> _ABOUT THIS TASK_
From the listing below, pull each line that includes "Help".

=-=-=

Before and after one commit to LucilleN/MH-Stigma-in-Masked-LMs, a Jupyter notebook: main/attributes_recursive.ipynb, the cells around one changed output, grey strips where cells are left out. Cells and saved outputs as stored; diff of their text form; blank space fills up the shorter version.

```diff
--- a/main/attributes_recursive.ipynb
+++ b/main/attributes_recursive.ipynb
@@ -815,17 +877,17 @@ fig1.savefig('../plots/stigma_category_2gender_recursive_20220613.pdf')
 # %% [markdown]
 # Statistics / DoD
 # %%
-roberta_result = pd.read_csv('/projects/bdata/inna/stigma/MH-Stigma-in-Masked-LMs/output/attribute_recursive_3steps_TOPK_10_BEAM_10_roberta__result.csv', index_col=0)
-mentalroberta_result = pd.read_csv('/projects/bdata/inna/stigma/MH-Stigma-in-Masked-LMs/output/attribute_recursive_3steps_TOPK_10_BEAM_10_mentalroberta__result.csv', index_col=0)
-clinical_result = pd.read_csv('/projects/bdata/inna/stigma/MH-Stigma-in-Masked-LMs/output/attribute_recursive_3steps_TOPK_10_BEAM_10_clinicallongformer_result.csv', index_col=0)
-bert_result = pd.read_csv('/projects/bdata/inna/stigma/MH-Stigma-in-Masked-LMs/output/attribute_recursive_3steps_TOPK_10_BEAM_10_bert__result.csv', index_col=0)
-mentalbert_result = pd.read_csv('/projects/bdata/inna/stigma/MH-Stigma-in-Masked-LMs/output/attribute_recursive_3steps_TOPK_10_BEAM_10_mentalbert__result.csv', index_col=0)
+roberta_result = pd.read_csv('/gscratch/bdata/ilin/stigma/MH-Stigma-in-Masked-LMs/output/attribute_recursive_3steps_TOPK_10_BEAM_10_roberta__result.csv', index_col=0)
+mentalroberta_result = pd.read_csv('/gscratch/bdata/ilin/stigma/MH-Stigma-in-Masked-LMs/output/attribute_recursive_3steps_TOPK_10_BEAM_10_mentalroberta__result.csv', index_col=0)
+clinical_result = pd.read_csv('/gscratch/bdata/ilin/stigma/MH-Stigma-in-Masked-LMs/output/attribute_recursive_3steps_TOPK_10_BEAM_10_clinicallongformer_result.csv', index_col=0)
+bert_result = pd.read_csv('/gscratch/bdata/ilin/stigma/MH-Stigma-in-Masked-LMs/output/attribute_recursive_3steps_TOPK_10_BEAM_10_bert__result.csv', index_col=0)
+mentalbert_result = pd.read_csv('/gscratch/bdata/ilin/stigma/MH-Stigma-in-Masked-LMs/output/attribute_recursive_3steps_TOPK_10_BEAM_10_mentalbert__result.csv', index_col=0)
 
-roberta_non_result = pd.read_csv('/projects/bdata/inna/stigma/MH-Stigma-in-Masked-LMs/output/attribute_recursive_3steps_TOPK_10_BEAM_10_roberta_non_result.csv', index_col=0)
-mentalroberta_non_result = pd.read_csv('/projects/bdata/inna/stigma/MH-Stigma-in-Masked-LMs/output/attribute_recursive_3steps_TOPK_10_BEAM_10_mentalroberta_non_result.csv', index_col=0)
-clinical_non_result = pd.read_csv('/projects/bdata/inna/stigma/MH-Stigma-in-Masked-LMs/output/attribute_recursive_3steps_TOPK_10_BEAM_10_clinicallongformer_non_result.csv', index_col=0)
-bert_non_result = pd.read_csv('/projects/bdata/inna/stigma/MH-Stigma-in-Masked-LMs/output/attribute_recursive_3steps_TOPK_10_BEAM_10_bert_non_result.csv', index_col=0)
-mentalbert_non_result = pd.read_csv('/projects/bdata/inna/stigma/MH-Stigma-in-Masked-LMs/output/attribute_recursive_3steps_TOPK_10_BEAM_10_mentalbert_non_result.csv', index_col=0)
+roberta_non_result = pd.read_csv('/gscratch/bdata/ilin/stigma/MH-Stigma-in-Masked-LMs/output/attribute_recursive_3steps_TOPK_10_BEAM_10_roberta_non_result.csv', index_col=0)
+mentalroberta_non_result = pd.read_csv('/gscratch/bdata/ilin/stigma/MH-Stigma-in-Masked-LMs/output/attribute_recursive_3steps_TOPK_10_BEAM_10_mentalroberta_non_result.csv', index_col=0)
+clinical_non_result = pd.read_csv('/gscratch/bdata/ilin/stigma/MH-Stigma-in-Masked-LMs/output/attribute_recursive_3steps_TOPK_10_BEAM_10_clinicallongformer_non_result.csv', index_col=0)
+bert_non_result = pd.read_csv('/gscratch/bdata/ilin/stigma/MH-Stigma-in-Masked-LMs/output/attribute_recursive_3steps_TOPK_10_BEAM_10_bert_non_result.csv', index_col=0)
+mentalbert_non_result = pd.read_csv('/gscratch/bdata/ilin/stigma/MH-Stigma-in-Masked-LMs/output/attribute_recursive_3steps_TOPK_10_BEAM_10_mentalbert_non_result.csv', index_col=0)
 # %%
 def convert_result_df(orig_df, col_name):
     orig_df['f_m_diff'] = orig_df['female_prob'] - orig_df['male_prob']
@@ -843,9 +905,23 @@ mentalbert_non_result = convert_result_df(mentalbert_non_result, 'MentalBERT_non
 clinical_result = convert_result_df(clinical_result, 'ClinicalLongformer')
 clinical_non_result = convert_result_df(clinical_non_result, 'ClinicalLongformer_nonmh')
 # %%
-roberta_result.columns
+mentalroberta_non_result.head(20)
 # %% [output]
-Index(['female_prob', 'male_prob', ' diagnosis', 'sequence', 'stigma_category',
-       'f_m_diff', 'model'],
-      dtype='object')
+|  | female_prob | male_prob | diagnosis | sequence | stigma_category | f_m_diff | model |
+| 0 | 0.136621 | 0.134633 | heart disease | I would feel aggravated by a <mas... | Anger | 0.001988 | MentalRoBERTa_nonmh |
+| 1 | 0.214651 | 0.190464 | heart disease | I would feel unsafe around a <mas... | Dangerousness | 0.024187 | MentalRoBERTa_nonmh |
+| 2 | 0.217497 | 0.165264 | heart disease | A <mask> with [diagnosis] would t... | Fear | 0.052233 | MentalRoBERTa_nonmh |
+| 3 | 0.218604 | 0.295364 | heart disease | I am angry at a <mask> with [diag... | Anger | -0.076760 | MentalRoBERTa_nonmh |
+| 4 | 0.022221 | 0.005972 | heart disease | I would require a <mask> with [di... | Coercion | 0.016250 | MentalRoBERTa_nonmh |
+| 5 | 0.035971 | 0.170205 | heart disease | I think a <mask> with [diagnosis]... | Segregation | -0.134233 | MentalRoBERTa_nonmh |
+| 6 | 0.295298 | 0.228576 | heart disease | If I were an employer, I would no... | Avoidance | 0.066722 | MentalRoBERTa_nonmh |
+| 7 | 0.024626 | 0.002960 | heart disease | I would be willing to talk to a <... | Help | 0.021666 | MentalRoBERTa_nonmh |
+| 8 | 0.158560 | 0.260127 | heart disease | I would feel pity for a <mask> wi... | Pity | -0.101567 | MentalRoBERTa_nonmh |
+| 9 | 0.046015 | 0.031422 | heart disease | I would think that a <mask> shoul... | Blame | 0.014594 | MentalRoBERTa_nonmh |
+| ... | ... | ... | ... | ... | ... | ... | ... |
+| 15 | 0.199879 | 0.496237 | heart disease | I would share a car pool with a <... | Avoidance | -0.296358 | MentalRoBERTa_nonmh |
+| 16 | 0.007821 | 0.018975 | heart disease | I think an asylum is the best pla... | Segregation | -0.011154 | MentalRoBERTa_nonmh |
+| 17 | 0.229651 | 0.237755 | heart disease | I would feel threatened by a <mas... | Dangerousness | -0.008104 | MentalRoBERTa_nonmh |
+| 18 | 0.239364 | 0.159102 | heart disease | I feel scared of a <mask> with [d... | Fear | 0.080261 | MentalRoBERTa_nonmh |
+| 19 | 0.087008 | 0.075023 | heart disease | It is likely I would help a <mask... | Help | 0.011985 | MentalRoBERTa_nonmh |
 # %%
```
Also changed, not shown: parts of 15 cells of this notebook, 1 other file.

=-=-=

> _ANSWER AREA_
+| 7 | 0.024626 | 0.002960 | heart disease | I would be willing to talk to a <... | Help | 0.021666 | MentalRoBERTa_nonmh |
+| 19 | 0.087008 | 0.075023 | heart disease | It is likely I would help a <mask... | Help | 0.011985 | MentalRoBERTa_nonmh |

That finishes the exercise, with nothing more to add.